In the applicable regulations governing procedure before the Army Board for Correction of Military Records, the Board and Secretary have no mandatory obligation to provide a hearing concerning a request for corrective action. The controlling section, 32 C.F.R. 581.3(c)(5), reads in part:
'Each application and the available military or naval records pertinent to the corrective action requested will be reviewed to determine whether to authorize a hearing or to deny the application without a hearing. * * * The Board may deny an application if it determines that insufficient evidence has been presented to indicate probable material error or injustice * * *'
In 32 C.F.R. 581.3(f)(4), it is also provided:
'After final adjudication further hearing before the Board will be granted only upon presentation by the applicant of newly discovered relevant evidence not previously considered by the Board and then only upon recommendation of the Board and approval by the Secretary of the Army.'

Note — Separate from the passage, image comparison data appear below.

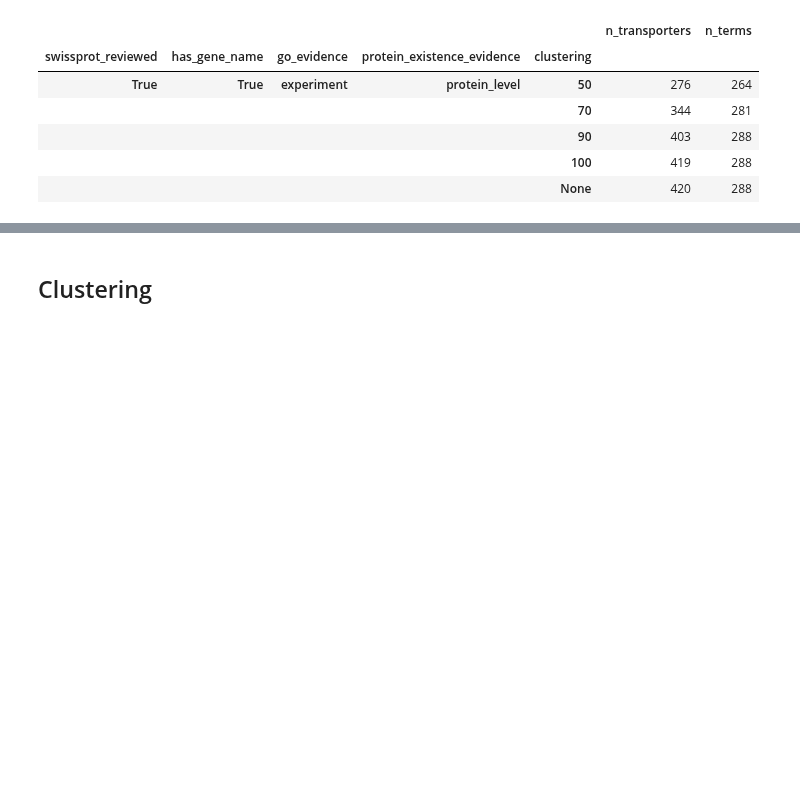
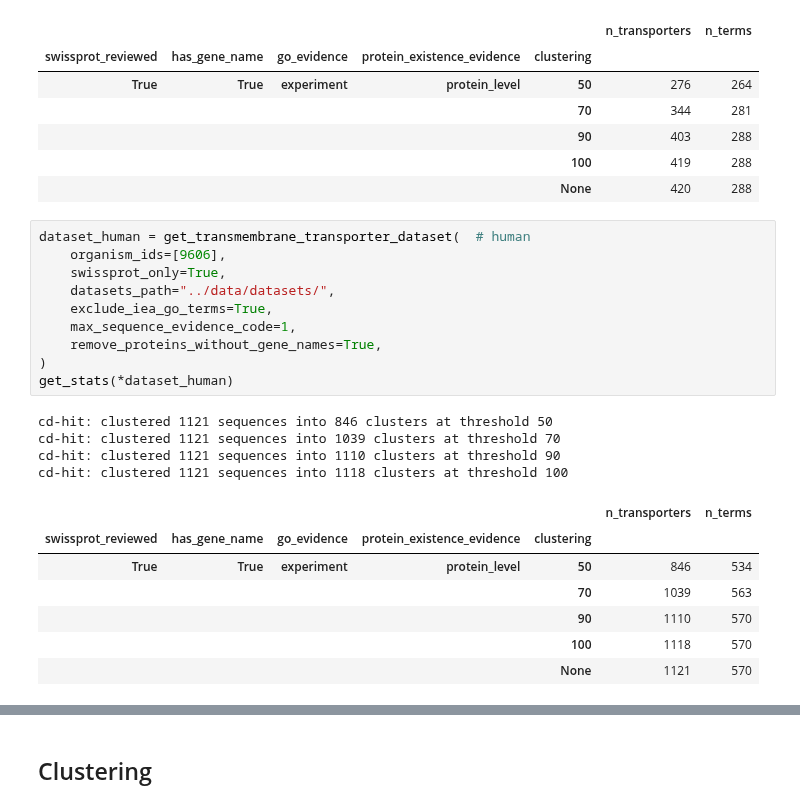
Before and after one commit to adenger/subpred_dl, a Jupyter notebook: notebooks/svm_tests.ipynb, the cells around one changed output, grey strips where cells are left out. Drawn from its saved outputs; the diff is of its cells as text; blank space fills up the shorter version.

```diff
--- a/notebooks/svm_tests.ipynb
+++ b/notebooks/svm_tests.ipynb
@@ -52,3 +71,25 @@ cd-hit: clustered 420 sequences into 419 clusters at threshold 100
 |  |  |  |  | 90 | 403 | 288 |
 |  |  |  |  | 100 | 419 | 288 |
 |  |  |  |  | None | 420 | 288 |
+# %%
+dataset_human = get_transmembrane_transporter_dataset(  # human
+    organism_ids=[9606],
+    swissprot_only=True,
+    datasets_path="../data/datasets/",
+    exclude_iea_go_terms=True,
+    max_sequence_evidence_code=1,
+    remove_proteins_without_gene_names=True,
+)
+get_stats(*dataset_human)
+# %% [output]
+cd-hit: clustered 1121 sequences into 846 clusters at threshold 50
+cd-hit: clustered 1121 sequences into 1039 clusters at threshold 70
+cd-hit: clustered 1121 sequences into 1110 clusters at threshold 90
+cd-hit: clustered 1121 sequences into 1118 clusters at threshold 100
+|  |  |  |  |  | n_transporters | n_terms |
+| swissprot_reviewed | has_gene_name | go_evidence | protein_existence_evidence | clustering |  |  |
+| True | True | experiment | protein_level | 50 | 846 | 534 |
+|  |  |  |  | 70 | 1039 | 563 |
+|  |  |  |  | 90 | 1110 | 570 |
+|  |  |  |  | 100 | 1118 | 570 |
+|  |  |  |  | None | 1121 | 570 |
```
Also changed, not shown: parts of 21 cells of this notebook, 2 other files.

Petitioner has made no showing of 'newly discovered relevant evidence' in this case. More significant, however, is the fact that reconsideration by the Board is clearly a matter of discretion with the Board and the Secretary of the Army.

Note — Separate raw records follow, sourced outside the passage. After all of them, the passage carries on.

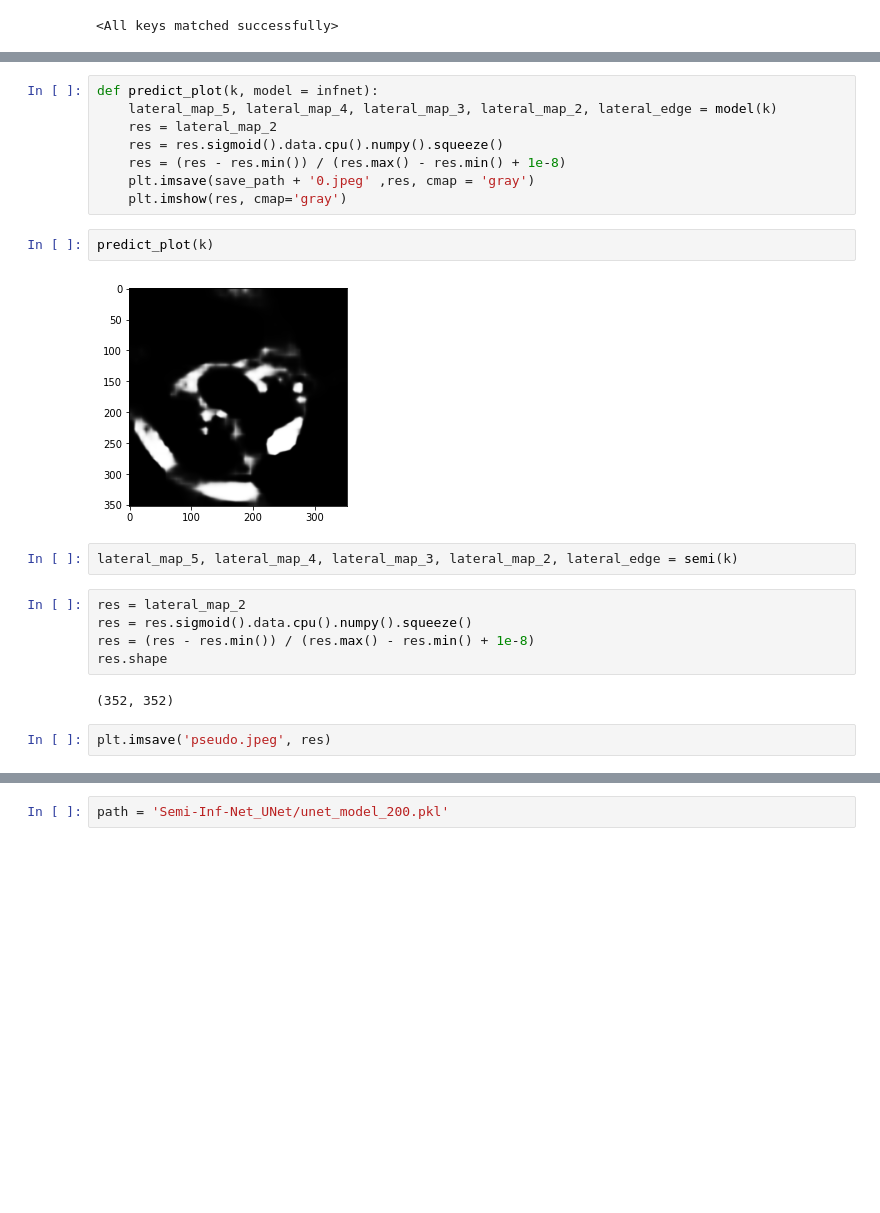
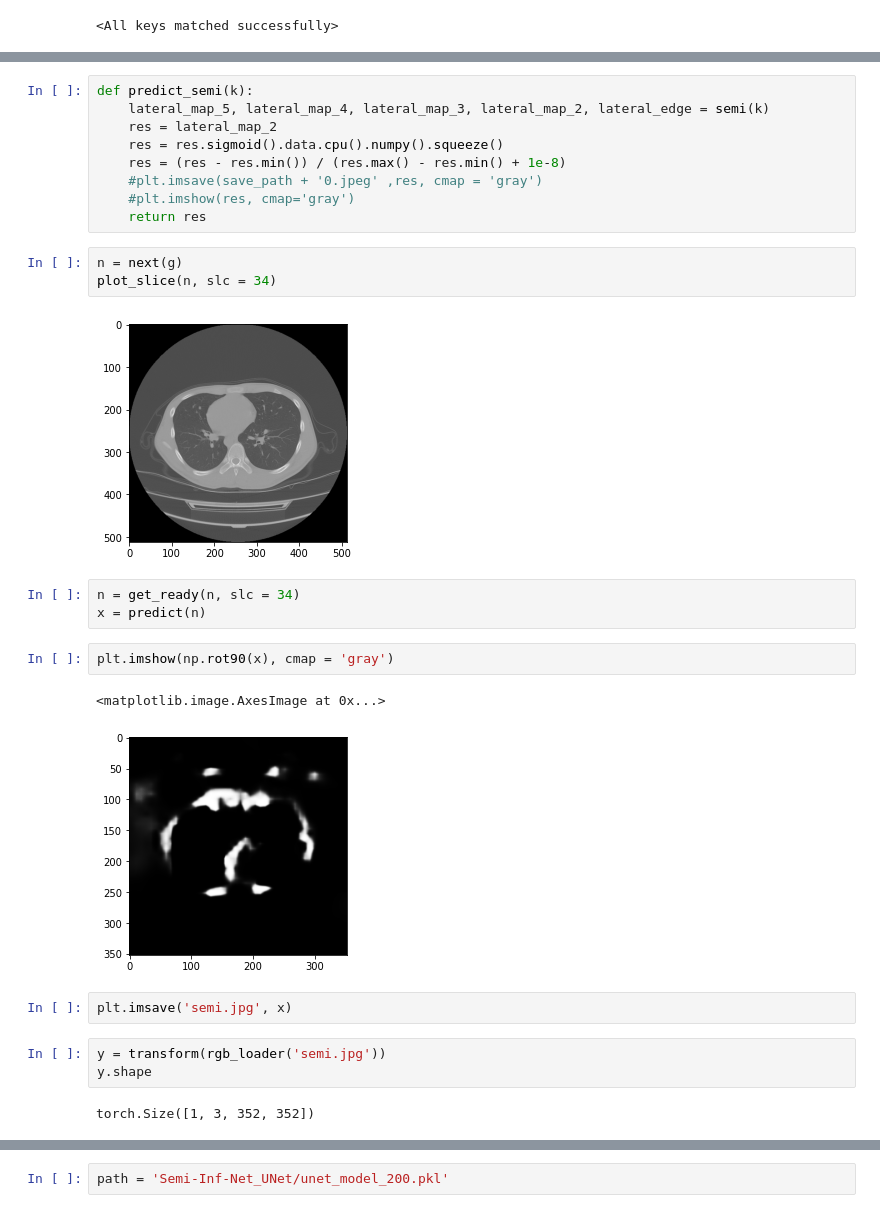
Before and after one commit to Timothy102/ct-ris, a Jupyter notebook: Do.ipynb, the cells around one changed output, grey strips where cells are left out. Cells and saved outputs as stored; diff of their text form; blank space fills up the shorter version.

```diff
--- a/Do.ipynb
+++ b/Do.ipynb
@@ -1057,23 +558,29 @@ semi.load_state_dict(torch.load(seminet_pth, map_location=device))
 # %%
-def predict_plot(k, model = infnet):
-    lateral_map_5, lateral_map_4, lateral_map_3, lateral_map_2, lateral_edge = model(k)
+def predict_semi(k):
+    lateral_map_5, lateral_map_4, lateral_map_3, lateral_map_2, lateral_edge = semi(k)
     res = lateral_map_2
     res = res.sigmoid().data.cpu().numpy().squeeze()
     res = (res - res.min()) / (res.max() - res.min() + 1e-8)
-    plt.imsave(save_path + '0.jpeg' ,res, cmap = 'gray')
-    plt.imshow(res, cmap='gray')
+    #plt.imsave(save_path + '0.jpeg' ,res, cmap = 'gray')
+    #plt.imshow(res, cmap='gray')
+    return res
-# %%
-predict_plot(k)
-# %% [output]
-[figure, removed]
-# %%
-lateral_map_5, lateral_map_4, lateral_map_3, lateral_map_2, lateral_edge = semi(k)
-# %%
-res = lateral_map_2
-res = res.sigmoid().data.cpu().numpy().squeeze()
-res = (res - res.min()) / (res.max() - res.min() + 1e-8)
-res.shape
-# %% [output]
-(352, 352)
-# %%
-plt.imsave('pseudo.jpeg', res)
+# %%
+n = next(g)
+plot_slice(n, slc = 34)
+# %% [output]
+[figure, added]
+# %%
+n = get_ready(n, slc = 34)
+x = predict(n)
+# %%
+plt.imshow(np.rot90(x), cmap = 'gray')
+# %% [output]
+<matplotlib.image.AxesImage at 0x...>
+[figure, added]
+# %%
+plt.imsave('semi.jpg', x)
+# %%
+y = transform(rgb_loader('semi.jpg'))
+y.shape
+# %% [output]
+torch.Size([1, 3, 352, 352])
```
Also changed, not shown: parts of 90 cells of this notebook, 3 other files.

Under 28 U.S.C.A. 1361 it is provided:
'The district court shall have original jurisdiction of any action in the nature of mandamus to compel an officer or employee of the United States or any agency thereof to perform a duty owed to the plaintiff.'

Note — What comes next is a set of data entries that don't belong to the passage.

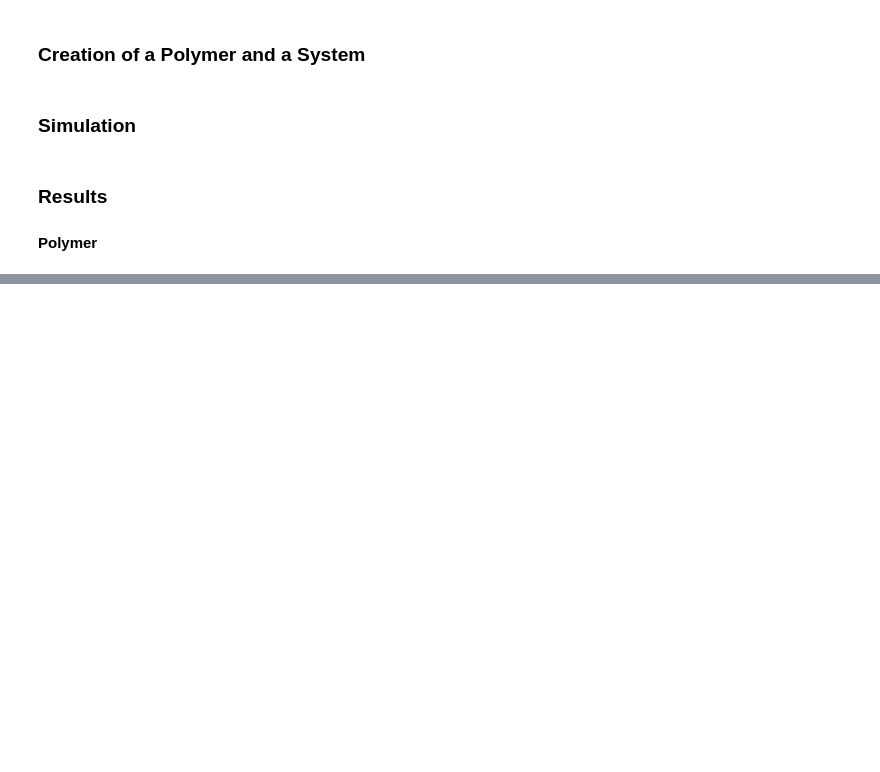
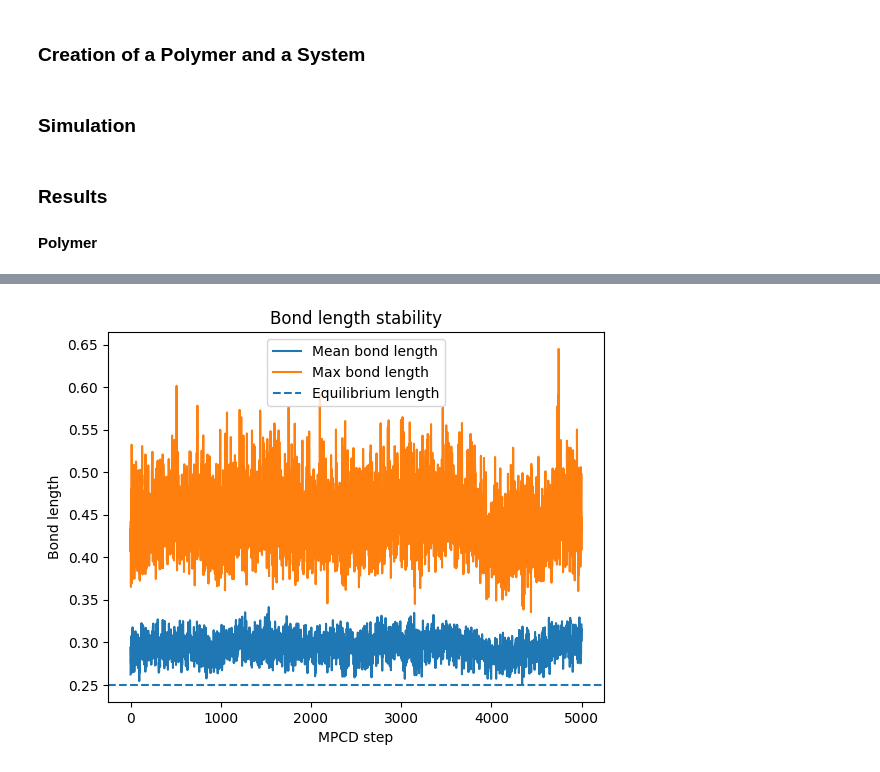
Before and after one commit to olegoniy/mpcd, a Jupyter notebook: notebooks/SimulationDiagnostics.ipynb, the cells around one changed output, grey strips where cells are left out. Drawn from its saved outputs; the diff is of its cells as text; code cells hidden in the pictures; blank space fills up the shorter version.

```diff
--- a/notebooks/SimulationDiagnostics.ipynb
+++ b/notebooks/SimulationDiagnostics.ipynb
@@ -134,0 +163,12 @@ AttributeError: module 'matplotlib' has no attribute 'figure'
+# %%
+plt.figure()
+plt.plot(history["step"], history["mean_bond_length"], label="Mean bond length")
+plt.plot(history["step"], history["max_bond_length"], label="Max bond length")
+plt.axhline(params["bond_length"], linestyle="--", label="Equilibrium length")
+plt.xlabel("MPCD step")
+plt.ylabel("Bond length")
+plt.title("Bond length stability")
+plt.legend()
+plt.show()
+# %% [output]
+[figure, added]
```
Also changed, not shown: parts of 13 cells of this notebook, 1 other file.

In order for mandamus to lie the 'duty owed to the plaintiff' must be ministerial and a positive command so plainly prescribed as to be free from doubt. United States v. Walker, 409 F.2d 477 (9 Cir. 1969); Prairie Band of Pottawatomie Tribe of Indians v. Udall, 355 F.2d 364 (10 Cir. 1966), cert. denied 385 U.S. 831, 87 S.Ct. 70, 17 L.Ed.2d 67 (1966). As this court has observed:
'Traditionally, mandamus is used to compel the performance of a ministerial duty or to compel the exercise of discretion when such is required, but never to influence that discretion.' Rural Electrification Admin. v. Northern States Power Co., 373 F.2d 686, 694 n. 14 (8 Cir. 1967), cert. denied 387 U.S. 945, 87 S.Ct. 2079, 18 L.Ed.2d 332 (1967).
See also United States ex rel. Schonbrun v. Commanding Officer, Armed Forces, 403 F.2d 371, 374 (2 Cir. 1968), cert. denied 394 U.S. 929, 89 S.Ct. 1195, 22 L.Ed.2d 460 (1969); Smith v. United States Air Force, 280 F.Supp. 478 (E.D.Pa.1968). The relief sought here would require the court to interfere with the Board's previous exercise of its lawful discretion.
As early said in Wilbur v. United States ex rel. Kadrie, 281 U.S. 206, 218, 50 S.Ct. 320, 324, 74 L.Ed. 809 (1930):
'Mandamus is employed to compel the performance, when refused, of a ministerial duty, this being its chief use. It also is employed to compel action, when refused, in matters involving judgment and discretion, but not to direct the exercise of judgment or discretion in a particular way nor to direct the retraction or reversal of action already taken in the exercise of either.'
The judgment of the district court dismissing the petition for mandamus is affirmed.2
We assume, without deciding that venue in this action properly lay in the Western District of Missouri. And for the purposes of this appeal, we will also assume that any further efforts for administrative relief would be futile
It should be noted that petitioner was given a full hearing on October 27, 1953, by the Board of Officers under the provisions of the then Army Regulation 615-368, before a finding was made as to his unfitness for Army duty. The record shows that the President of the Board explained to petitioner his right to be represented by counsel and that the petitioner stated he fully understood his rights but did not desire counsel of his own choosing or one appointed by the Board